Second, was the issue about not enough recognition been given to IR skills by the industry. The first session, which was mostly centered around the users of IR applications, covered evaluation of Ad Quality Ranking through two metrics: implicit (dwell time) and explicit feedback. A user-centered approach to evaluating IR techniques would yield more accurate representations of the impact it can have in a business therefore justifying the hiring of IR-only professionals. During the panel, this was considered a big problem because through anecdotal evidence, it was shown that businesses often don’t understand the added value of improving, as an example, search in their site, even when it is an ecommerce site where search has a direct impact in sales.
Finally, another issue, covering both of the aforementioned points was the big cost-of-entry into IR. Charlie Hull from Flax, during the Panel and his presentation in Session 3 encouraged attendees to organise and support more IR workshop events like Lucene4IR. Also, relevant to this issue, was Digby’s Q/A presentation in Session 2. During his presentation he explained the iterative approach followed for the development of a Q/A system. This sort of iterative development fits nicely with these workshop events. Teaching workshops helping people to start with IR, leveraging the fact that it can be iteratively added into a business, will allow people to see benefits incrementally reducing the impact of this high cost-of-entry.
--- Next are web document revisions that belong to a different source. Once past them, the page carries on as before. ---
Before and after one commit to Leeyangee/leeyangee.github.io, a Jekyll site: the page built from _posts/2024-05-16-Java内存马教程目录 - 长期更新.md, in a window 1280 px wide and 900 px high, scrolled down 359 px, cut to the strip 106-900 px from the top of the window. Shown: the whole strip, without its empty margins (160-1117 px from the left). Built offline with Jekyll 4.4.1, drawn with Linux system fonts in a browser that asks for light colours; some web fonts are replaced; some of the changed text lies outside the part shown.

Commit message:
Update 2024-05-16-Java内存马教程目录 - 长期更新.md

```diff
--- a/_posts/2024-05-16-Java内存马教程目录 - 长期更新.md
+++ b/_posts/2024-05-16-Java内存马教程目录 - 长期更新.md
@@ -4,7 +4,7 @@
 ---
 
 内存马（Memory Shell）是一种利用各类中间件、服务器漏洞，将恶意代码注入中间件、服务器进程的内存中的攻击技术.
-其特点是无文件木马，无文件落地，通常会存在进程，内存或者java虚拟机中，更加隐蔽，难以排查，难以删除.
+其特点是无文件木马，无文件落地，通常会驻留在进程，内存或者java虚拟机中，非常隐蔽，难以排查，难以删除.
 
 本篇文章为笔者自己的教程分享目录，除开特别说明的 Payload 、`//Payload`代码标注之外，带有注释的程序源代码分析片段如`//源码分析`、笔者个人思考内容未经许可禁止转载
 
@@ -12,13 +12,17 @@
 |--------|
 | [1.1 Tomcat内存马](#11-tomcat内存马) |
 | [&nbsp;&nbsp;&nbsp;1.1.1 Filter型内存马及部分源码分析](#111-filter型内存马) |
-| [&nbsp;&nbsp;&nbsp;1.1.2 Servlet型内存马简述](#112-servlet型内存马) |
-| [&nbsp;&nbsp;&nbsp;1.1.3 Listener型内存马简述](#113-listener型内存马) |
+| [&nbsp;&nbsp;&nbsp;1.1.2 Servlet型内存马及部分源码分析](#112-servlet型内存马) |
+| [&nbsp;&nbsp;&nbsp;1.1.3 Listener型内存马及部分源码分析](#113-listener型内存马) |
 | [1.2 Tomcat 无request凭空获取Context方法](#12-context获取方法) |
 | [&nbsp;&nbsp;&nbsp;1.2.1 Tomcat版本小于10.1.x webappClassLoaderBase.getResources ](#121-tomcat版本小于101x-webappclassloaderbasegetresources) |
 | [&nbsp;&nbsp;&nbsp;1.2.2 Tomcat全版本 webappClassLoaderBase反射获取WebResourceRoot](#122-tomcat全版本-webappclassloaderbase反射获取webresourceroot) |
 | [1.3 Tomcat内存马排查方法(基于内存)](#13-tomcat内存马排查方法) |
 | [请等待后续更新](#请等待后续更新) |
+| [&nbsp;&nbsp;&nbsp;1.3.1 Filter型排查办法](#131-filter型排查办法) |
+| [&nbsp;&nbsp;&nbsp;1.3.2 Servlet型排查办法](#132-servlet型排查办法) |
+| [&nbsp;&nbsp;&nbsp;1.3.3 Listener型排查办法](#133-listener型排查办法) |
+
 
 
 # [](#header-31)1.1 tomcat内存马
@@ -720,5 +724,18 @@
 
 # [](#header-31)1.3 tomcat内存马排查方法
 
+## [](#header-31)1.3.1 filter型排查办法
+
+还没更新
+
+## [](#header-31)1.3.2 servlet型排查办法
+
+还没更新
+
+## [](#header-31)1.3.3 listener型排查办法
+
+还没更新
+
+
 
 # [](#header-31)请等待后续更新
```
In summary, during the panel session at Search Solutions 2016, attendees listed as possible reasons why there is a supply of IR talent that doesn’t match its demand: IR branding, importance assigned by the industry to IR tasks, and high cost-of-entry into the area. The presentations given at the forum, addressed partially if not completely in some way these issues. User-centered evaluation of IR tasks can help showcasing its importance to businesses. Also, combining existing trends with courses and workshops focused on teaching the basic building blocks of IR, can help attract more professionals and students into the area.
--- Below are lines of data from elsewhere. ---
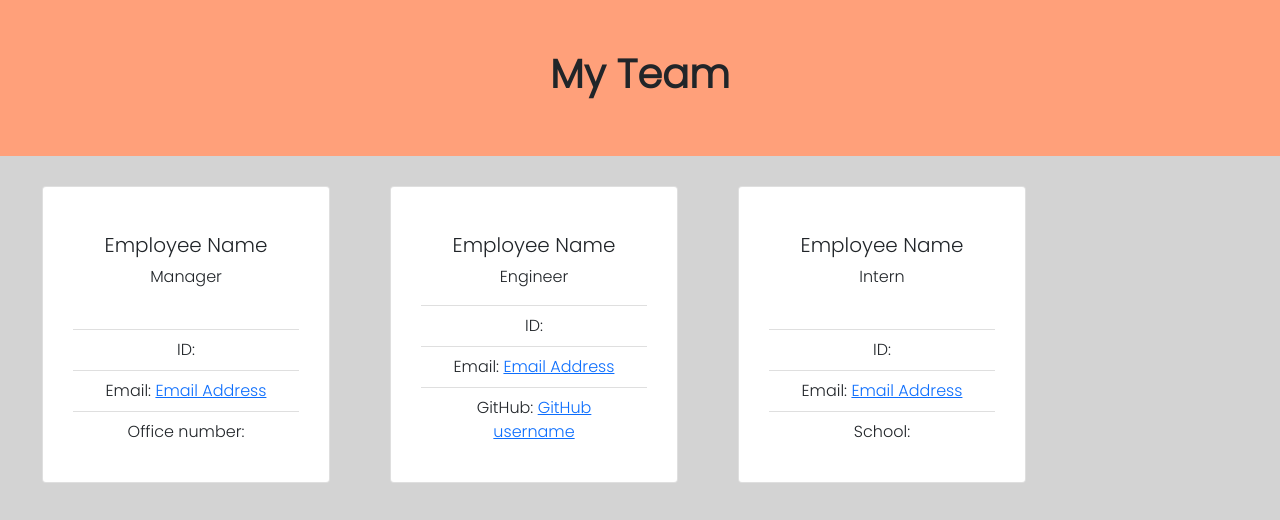
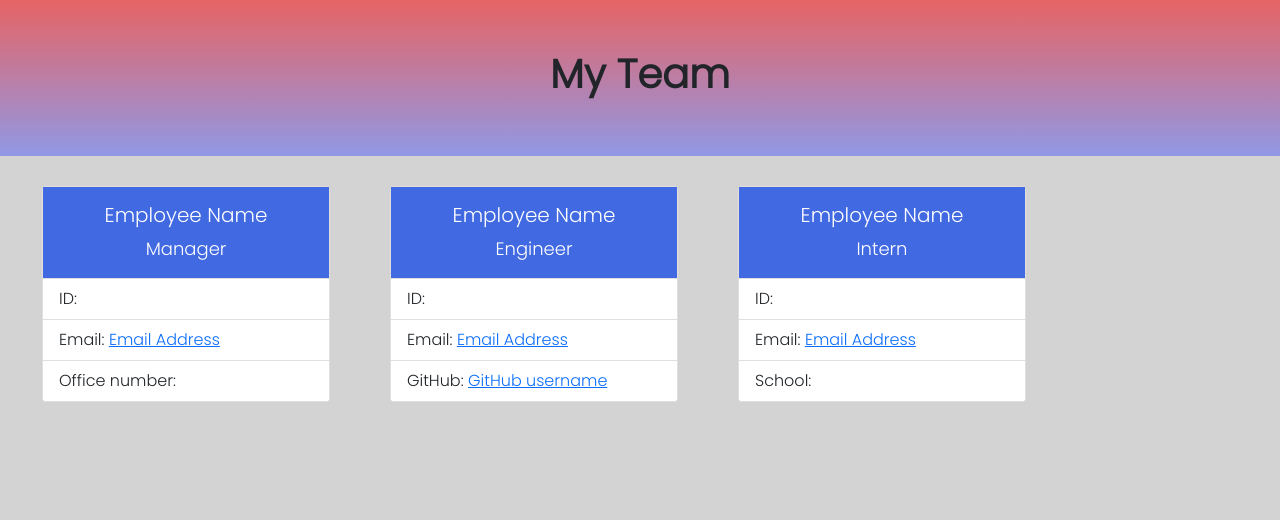
Before and after one commit to zhuzhu930/hw10-TeamProfiles-JD, a website: page src/htmlSample.html in a window 1280 px wide. Drawn offline with nearby package versions, Linux system fonts and the light colour scheme; a web font is replaced by a local one.

Commit message:
modifying css and html

```diff
--- a/package.json
+++ b/package.json
@@ -17,6 +17,7 @@
   },
   "homepage": "https://github.com/zhuzhu930/hw10-TeamProfiles-JD#readme",
   "dependencies": {
+    "bootstrap-icons": "^1.8.1",
     "inquire": "^0.4.8",
     "jest": "^28.0.3"
   }
--- a/src/cssSample.css
+++ b/src/cssSample.css
@@ -17,14 +17,30 @@ body {
 header {
   margin: 0;
   padding: 50px;
-  background-color: lightsalmon;
+  background: linear-gradient(#e66465, #9198e5);
 }
 
 header h1 {
   font-weight: bolder;
 }
 
+/* .container {
+  display: flex;
+  justify-content: center;
+  align-items: center;
+} */
+
+.card-body {
+  background-color: royalblue;
+  font-size: large;
+  color: white;
+}
+
 .card {
-  padding: 30px;
+  padding: 0px;
   margin: 30px;
 }
+
+.list-group {
+  text-align: left;
+}
```
Also changed, not shown: images/briefcase.svg (added), images/eyeglasses.svg (added), images/person.svg (added), images/sunglasses.svg (added), 1 other file.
On a personal note, during the panel, the broadness of the IR field was brought up. I consider IR to be somewhat similar to web development (also very broad with many techniques and technologies to learn), if web development had a really active research community. However, unlike web development, IR is not a field in which most aspiring computer engineers and scientists work at least once during their academic careers. The main reason for this, I think, is that web development learning resources match this group’s interests perfectly while IR learning resources are more business oriented. I suggest that, to solve the “branding” issue IR has, IR fundamentals are taught through applications that students can apply to their own side projects (i.e. chatbots, Amazon Alexa skills, Temporal Expressions search in instant messages streams, etc…). This is how me and my classmates got into IR in the first place, and how I think the IR community can grow.